Having a kid in the hospital is nothing like on TV.
Homeschool Mom: My daughter's recent stint in the hospital did not pull our family together and make it happier; it added stress financially and emotionally instead.
My kids are really beautiful and funny and smart and engaging and all those things that movie kids are. Two of them even have an awful genetic disease that adds some drama to their lives. So you'd think that my life would be like a Hallmark movie. Wouldn't you? Hmmmm? That my husband and I would be attractively rumpled in our hospital scenes while we wait for news from surgery about our child. We would sit quietly holding hands, holding each other up, and looking meaningfully into one another's tear-filled eyes. Cut ... No. That is not what real scenes from the hospital look like. I'll tell you what they look like. They look like hell, and they are.
A hospital stay with our child means sleepless nights, relentless worry, and a child that vacillates from bored to terrified to demanding to uncomfortable ... Believe me, as soon as they are able to sit up and function, kids do not want be confined to a 3' x 5' space. My husband and I barely saw each other because we have two other kids to care for, so we had to take turns shuttling back and forth trying to meet all the kids' needs. After days without adequate sleep, and trying to coordinate regular everyday duties and hospital duties, and figuring out insurance and child care help, and how to feed ourselves, and how to pay for astronomical hospital costs, we were not melting into each other's arms; we were yelling into each other's faces. That is the reality of sick kids.
The Journal of Marital and Family Studies has been trying to see how to best help couples like my husband and myself who have a chronically ill child. Divorce rates are much higher for couples with children who are ill.

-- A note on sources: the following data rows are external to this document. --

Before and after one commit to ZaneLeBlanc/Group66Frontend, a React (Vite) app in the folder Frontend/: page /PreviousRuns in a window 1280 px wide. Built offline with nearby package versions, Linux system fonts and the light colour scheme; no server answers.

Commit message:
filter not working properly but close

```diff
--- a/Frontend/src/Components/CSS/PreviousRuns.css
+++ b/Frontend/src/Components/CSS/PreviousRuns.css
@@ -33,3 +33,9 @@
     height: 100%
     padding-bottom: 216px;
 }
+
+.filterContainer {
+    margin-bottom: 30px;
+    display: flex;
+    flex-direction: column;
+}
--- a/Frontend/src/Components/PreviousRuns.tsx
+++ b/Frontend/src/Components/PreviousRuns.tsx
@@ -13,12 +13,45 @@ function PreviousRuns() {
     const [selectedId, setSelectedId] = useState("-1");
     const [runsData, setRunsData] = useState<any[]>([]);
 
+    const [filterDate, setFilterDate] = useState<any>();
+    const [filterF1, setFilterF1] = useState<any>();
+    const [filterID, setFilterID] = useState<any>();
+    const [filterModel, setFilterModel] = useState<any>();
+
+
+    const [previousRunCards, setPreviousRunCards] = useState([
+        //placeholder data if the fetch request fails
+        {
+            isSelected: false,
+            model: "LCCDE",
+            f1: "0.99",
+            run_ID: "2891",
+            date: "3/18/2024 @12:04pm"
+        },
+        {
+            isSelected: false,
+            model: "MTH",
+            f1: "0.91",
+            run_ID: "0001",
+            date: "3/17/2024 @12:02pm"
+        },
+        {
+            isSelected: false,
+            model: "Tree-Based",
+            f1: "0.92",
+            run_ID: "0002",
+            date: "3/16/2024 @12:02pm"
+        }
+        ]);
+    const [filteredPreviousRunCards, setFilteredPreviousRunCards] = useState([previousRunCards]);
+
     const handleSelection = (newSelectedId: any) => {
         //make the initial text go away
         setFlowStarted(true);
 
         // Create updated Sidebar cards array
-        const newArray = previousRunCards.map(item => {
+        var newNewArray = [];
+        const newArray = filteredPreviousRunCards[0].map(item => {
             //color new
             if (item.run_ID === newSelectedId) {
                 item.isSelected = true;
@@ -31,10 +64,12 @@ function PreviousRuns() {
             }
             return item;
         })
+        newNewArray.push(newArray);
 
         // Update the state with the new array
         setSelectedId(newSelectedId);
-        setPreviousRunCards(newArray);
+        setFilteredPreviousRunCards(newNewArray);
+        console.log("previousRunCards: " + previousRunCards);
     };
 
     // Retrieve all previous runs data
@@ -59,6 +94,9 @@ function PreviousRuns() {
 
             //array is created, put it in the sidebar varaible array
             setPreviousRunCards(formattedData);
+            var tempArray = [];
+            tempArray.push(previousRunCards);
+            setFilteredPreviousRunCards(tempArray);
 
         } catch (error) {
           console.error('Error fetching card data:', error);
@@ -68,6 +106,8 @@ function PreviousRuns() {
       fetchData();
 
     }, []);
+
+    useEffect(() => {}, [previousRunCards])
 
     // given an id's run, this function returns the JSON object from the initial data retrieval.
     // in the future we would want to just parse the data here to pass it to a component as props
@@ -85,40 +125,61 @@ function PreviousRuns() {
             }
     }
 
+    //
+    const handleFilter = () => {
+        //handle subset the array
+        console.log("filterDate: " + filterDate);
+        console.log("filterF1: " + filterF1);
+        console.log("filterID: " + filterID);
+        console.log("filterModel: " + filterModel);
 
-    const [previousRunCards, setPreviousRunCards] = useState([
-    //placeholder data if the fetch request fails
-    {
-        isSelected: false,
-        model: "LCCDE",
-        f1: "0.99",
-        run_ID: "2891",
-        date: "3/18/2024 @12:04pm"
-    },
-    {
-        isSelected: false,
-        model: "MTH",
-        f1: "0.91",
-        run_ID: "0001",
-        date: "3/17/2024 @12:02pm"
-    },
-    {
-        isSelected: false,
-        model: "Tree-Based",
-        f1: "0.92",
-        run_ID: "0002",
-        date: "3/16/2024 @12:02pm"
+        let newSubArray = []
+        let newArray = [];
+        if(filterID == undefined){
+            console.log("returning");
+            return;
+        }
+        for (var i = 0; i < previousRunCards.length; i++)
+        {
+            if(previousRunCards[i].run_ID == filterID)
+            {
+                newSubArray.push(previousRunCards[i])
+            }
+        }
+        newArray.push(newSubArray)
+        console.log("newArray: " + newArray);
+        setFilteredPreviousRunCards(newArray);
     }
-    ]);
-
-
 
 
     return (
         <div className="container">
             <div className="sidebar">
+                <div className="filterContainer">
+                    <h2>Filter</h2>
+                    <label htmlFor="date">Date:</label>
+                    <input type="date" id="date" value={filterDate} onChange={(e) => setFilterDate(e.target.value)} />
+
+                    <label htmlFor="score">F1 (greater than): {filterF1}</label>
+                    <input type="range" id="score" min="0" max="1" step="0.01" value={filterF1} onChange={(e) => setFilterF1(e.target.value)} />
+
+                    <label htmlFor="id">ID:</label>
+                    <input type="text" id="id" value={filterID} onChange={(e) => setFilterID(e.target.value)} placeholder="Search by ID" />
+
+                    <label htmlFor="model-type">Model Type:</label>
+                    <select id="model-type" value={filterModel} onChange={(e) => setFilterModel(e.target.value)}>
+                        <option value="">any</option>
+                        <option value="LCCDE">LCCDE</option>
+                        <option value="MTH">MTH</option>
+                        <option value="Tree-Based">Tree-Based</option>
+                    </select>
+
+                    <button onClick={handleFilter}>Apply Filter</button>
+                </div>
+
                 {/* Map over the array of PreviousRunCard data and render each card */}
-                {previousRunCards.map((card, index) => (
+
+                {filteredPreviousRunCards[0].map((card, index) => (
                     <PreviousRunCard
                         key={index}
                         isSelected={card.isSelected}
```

It is easy to understand when you take into consideration what you fight about in your own relationship. The most common arguments couples have are about money, how to raise kids, job division, power division. Add to those normal stressors a whole load of financial burden, emotional upheaval, difficult life-and-death decisions ... and I think you get the picture. You don't find too many Hallmark cards that read: "Sorry I bounced a lamp off your forehead last night when you made me repeat one more time what the doctors had said in the hour-long conversation I had to have with them while three kids brawled in the 3-foot office, because you decided to work late ..."
So, how do couples stay together? I don't think that anyone knows. We do it by sheer tenacity, because both of us realize that if we did divorce, we would never be free of making decisions about the kids' health, and we would be shouldering financial and emotional burdens probably well into their adulthood. So we do our best to say we're sorry, and respect and love each other. And we understand that this is not a Hallmark movie and we don't have a heartwarming soundtrack to go with our emotional upheavals, and our children's problems are not going away anytime soon. We have each other, and we are the only two people in the world who would surely give up everything for these little people God put into our hands. So maybe we can be a little heartwarming, but not while we are in the hospital.
|Homeschool Mom: Pam Heilman is a California Credentialed Teacher who once won some body lotion in a raffle at the Y. She is currently residing in Southern California with her husband Eric, and homeschools their three children.|